**WORK TO BE COMPLETED:** Whenever a line below holds the word "this", copy that line.

[Before-and-after change data]

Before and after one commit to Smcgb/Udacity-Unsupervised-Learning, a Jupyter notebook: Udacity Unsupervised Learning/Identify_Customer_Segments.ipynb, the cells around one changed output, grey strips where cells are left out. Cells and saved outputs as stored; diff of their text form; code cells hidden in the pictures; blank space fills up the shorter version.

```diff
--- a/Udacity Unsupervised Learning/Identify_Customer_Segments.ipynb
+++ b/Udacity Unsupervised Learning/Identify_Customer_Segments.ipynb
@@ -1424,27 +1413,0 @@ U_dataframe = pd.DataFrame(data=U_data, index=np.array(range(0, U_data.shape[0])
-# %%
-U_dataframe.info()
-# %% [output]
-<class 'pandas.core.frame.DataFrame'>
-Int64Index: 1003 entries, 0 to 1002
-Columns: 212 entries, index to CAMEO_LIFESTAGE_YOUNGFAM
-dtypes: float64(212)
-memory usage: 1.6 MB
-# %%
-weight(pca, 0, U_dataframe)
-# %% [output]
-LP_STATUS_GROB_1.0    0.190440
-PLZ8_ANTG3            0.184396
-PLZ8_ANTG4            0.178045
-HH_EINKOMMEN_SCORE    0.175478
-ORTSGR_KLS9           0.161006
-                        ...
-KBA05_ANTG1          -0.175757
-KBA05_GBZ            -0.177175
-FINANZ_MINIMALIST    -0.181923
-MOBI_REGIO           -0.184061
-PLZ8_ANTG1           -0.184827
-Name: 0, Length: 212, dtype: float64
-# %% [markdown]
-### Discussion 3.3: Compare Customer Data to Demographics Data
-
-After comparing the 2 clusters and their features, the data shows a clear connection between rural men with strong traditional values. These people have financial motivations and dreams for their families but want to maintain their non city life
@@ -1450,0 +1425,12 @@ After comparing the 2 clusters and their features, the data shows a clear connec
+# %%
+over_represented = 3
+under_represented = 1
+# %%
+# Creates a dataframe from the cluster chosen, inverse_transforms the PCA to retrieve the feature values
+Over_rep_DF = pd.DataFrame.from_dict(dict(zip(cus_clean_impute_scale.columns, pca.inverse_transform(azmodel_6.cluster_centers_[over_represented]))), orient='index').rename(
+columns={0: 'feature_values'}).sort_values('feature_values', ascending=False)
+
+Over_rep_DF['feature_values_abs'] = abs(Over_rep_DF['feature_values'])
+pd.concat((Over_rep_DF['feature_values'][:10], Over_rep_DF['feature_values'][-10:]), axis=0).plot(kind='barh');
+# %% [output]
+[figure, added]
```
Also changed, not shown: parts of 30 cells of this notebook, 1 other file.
---
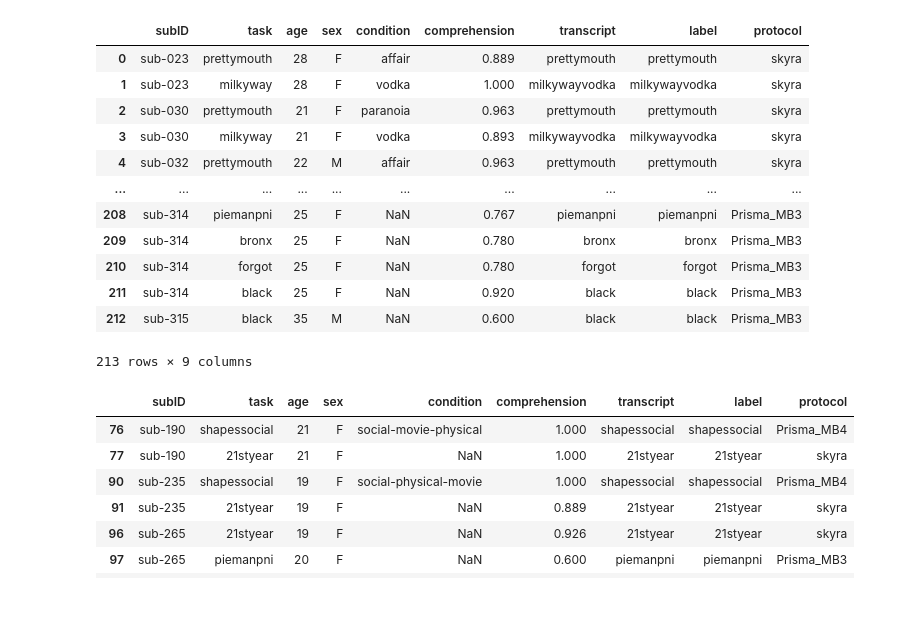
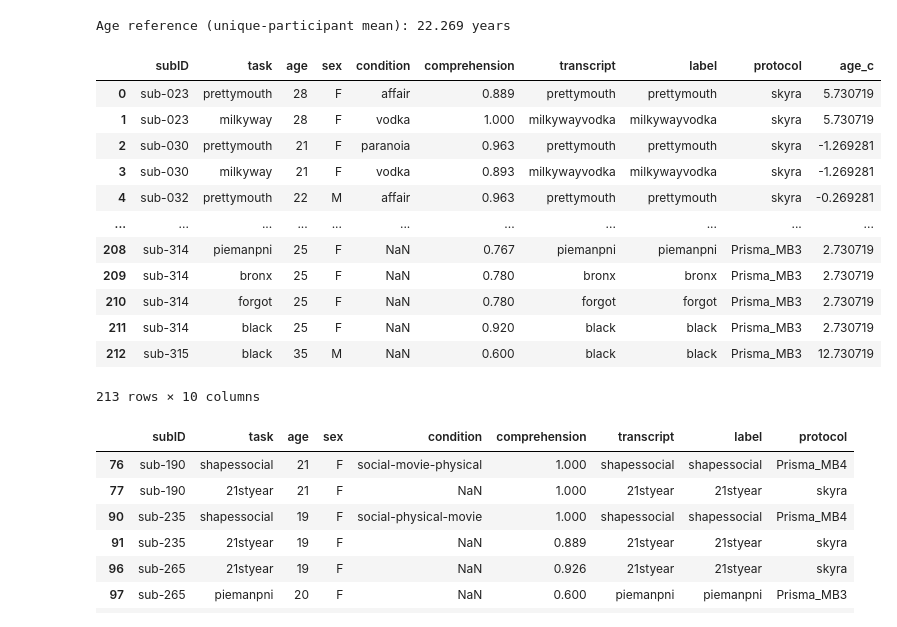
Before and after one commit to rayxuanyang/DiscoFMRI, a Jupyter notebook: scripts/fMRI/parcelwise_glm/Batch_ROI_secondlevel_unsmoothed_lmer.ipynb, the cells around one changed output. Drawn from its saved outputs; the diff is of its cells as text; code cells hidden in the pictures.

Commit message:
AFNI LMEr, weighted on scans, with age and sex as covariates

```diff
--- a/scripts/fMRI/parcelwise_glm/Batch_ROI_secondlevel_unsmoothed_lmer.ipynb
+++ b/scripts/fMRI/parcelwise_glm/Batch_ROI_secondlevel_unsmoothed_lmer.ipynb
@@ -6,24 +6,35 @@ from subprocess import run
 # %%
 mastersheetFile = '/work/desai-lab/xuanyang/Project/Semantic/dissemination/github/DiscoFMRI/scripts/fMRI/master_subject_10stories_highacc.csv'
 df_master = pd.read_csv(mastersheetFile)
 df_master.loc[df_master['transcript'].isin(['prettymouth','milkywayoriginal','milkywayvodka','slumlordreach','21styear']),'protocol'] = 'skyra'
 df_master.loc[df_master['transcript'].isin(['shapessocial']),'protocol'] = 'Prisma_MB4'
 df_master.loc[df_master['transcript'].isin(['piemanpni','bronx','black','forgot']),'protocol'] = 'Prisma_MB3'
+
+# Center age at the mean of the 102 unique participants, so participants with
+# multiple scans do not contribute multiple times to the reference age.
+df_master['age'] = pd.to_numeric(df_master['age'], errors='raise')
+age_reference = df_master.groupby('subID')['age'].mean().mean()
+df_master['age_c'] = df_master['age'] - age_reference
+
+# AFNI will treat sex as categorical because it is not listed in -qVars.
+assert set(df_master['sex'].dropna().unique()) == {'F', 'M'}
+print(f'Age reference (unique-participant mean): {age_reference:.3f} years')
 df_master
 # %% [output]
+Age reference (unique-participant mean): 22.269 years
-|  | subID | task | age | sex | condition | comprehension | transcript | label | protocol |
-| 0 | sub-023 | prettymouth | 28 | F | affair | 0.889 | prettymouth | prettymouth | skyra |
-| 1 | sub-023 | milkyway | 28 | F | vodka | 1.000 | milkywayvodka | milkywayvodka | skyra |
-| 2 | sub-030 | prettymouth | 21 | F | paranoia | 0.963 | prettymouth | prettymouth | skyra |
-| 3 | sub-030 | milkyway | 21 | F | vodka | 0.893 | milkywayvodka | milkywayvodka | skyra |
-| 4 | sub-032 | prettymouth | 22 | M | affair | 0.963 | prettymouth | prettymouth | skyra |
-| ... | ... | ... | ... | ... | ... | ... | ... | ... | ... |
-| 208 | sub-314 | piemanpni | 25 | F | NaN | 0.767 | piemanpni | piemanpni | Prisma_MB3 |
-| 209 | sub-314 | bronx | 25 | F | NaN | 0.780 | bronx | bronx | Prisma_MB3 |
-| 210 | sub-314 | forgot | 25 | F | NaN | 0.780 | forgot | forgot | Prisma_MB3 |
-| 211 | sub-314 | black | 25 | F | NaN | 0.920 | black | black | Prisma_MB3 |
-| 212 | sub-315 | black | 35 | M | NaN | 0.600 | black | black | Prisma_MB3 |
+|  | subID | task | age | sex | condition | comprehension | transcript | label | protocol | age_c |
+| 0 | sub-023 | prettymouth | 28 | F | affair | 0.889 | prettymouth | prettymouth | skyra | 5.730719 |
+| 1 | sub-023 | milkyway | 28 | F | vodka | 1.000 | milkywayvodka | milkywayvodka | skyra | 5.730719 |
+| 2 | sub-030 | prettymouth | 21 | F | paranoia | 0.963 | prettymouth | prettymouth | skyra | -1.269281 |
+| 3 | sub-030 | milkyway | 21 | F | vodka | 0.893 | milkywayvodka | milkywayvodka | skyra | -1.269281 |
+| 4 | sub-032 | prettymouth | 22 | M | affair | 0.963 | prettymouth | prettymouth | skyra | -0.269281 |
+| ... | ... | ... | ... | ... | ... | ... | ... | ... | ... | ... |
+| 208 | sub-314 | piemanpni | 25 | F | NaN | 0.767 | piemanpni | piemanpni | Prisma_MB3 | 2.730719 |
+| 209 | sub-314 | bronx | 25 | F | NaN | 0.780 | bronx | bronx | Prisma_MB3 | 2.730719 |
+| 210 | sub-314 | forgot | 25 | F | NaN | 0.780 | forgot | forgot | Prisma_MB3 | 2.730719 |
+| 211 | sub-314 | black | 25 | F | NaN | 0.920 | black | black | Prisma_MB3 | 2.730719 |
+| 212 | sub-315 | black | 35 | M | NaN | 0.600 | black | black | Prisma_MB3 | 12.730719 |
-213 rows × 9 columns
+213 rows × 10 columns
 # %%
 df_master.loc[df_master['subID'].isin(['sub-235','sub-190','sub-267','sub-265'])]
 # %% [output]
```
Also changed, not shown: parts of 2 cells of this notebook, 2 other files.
--
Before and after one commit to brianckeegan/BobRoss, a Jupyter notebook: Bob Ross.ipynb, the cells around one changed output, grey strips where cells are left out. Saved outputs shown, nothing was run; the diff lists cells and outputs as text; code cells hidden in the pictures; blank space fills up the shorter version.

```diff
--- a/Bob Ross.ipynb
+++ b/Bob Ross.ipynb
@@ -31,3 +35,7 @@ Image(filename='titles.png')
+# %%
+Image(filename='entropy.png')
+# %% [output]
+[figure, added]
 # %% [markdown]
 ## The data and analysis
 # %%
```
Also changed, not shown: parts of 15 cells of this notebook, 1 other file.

**EXERCISE ANSWER:**
Also changed, not shown: parts of 30 cells of this notebook, 1 other file.
Also changed, not shown: parts of 2 cells of this notebook, 2 other files.
Also changed, not shown: parts of 15 cells of this notebook, 1 other file.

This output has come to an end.